Regal's 1920s and 1930s two-point models (here's a fancy version with the Washburn brand) seem to have been a downmarket approach to offering an alternative to the two-point body style of Vega cylinder-back instruments. This one dates from the late 1920s or early 1930s and is simple in materials (spruce over birch back and sides) but has decent binding and purflings.
I worked on this for its owner and, as I recall, he's the one responsible for both rebracing the top to a much heavier pattern and an attempt at shoring-up a bad neck joint with a dowel install at the bottom of the heel. The latter, unfortunately, is a good idea that rarely works. My work included resetting the neck, replacement binding at the treble side of the fretboard, a fret level/dress, new nut, and new compensated rosewood bridge. I also lubed the tuners while I was at it.
After work it plays on-the-dot and uses 34w-10 regular mandolin "lights" -- which provide it with a good, midsy, direct sound that has a bunch of sustain. If the bracing had been left at original specs I would've used lighter strings, but the bulky bracing affords the use of standard sets and also means this mandolin "feels" as well as "sounds" more modern, too.
Fortunately, the only cracks on the instrument are on the back and are tight hairlines.
This same headstock shape was also used by Harmony at the same time, but the Regals usually have their recessed tuners screwed-into the headstock when they were made (rather than left loose in the housing) and they also usually have the small, micro-size buttons on them. The nut is new and bone.
As usual, the neck is stained maple or pearwood as opposed to "real" rosewood or ebony.
The scale length is a normal-for-the-time 13" and so feels slinkier than your average modern instrument.
Furniture-trade purfling is used on a lot of Regals from the time as a way to dress them up.
My rosewood bridge is roughly the size of the one that came off of it but has the normal "swooped" wings and is compensated.
The Bell Brand tailpiece allows for loop or ball-end strings.
It looks like the back was reglued a bit "off" during old work and was then sanded flush with the sides.
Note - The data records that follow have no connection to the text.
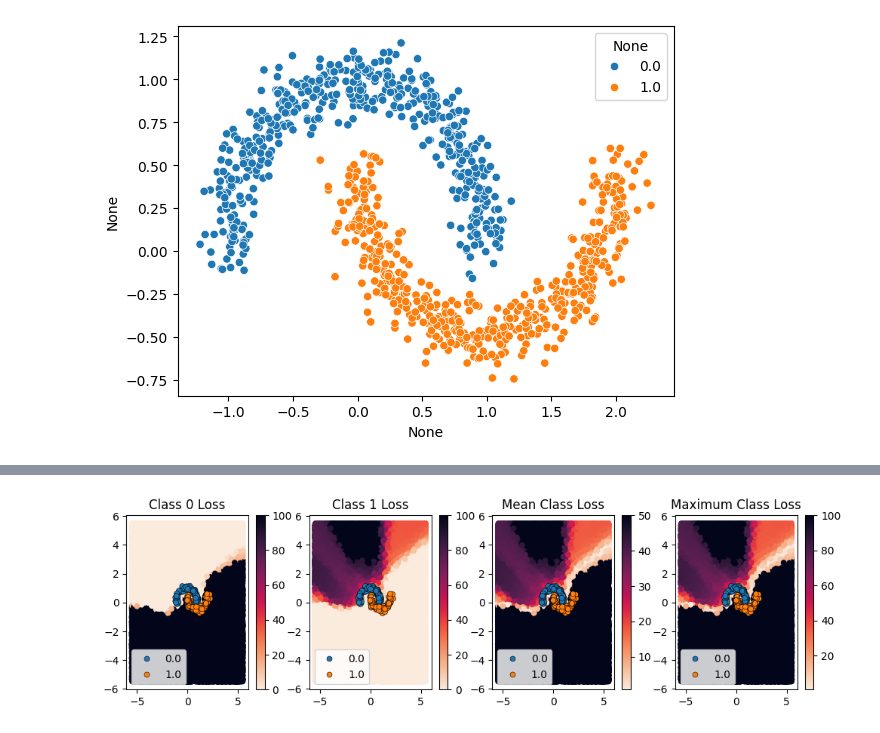
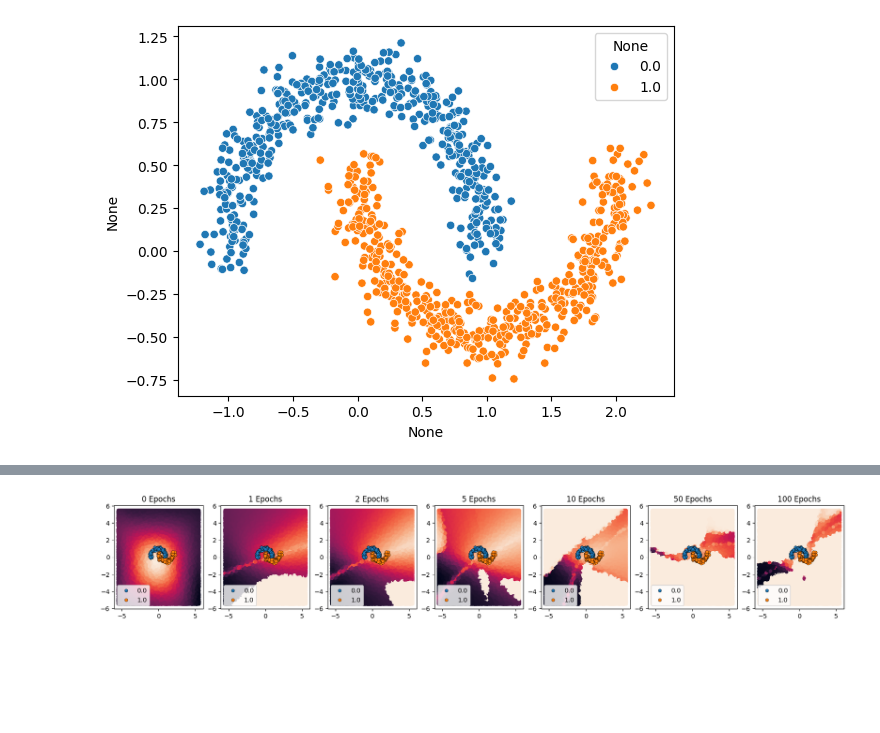
Before and after one commit to ngruenefeld/gradient_uncertainty_poc, a Jupyter notebook: gradient_uncertainty.ipynb, the cells around one changed output, grey strips where cells are left out. Cells and saved outputs as stored; diff of their text form; code cells hidden in the pictures; blank space fills up the shorter version.

```diff
--- a/gradient_uncertainty.ipynb
+++ b/gradient_uncertainty.ipynb
@@ -233,42 +278,15 @@ for i, checkpoint in enumerate(grad_norm_grids):
-# %%
-plot_size = 3
-fig, axs = plt.subplots(1, 4, figsize=(4 * plot_size, plot_size))
-
-draw_grad_norm_grid(
-    test_x,
-    y_hat.T[0].round(),
-    viz_x,
-    viz_loss_0,
-    axs[0],
-    title="Class 0 Loss",
-    cbar=True,
-)
-draw_grad_norm_grid(
-    test_x,
-    y_hat.T[0].round(),
-    viz_x,
-    viz_loss_1,
-    axs[1],
-    title="Class 1 Loss",
-    cbar=True,
-)
-draw_grad_norm_grid(
-    test_x,
-    y_hat.T[0].round(),
-    viz_x,
-    viz_loss_avg,
-    axs[2],
-    title="Mean Class Loss",
-    cbar=True,
-)
-draw_grad_norm_grid(
-    test_x,
-    y_hat.T[0].round(),
-    viz_x,
-    viz_loss_max,
-    axs[3],
-    title="Maximum Class Loss",
-    cbar=True,
-)
-# %% [output]
-[figure, removed]
+# %%
+fig, axs = plt.subplots(
+    1, len(grad_flip_norm_grids), figsize=(len(grad_flip_norm_grids) * plot_size, plot_size)
+)
+for i, checkpoint in enumerate(grad_flip_norm_grids):
+    draw_grad_norm_grid(
+        test_x,
+        y_hat.T[0].round(),
+        viz_x,
+        grad_flip_norm_grids[checkpoint],
+        axs[i],
+        title=f"{checkpoint} Epochs",
+    )
+# %% [output]
+[figure, added]
```
Also changed, not shown: parts of 9 cells of this notebook.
As a side-note -- when I reset necks on these I always install a "bolt" screw to keep them secure. These Regals have doweled neck joints that always come loose and move-about otherwise.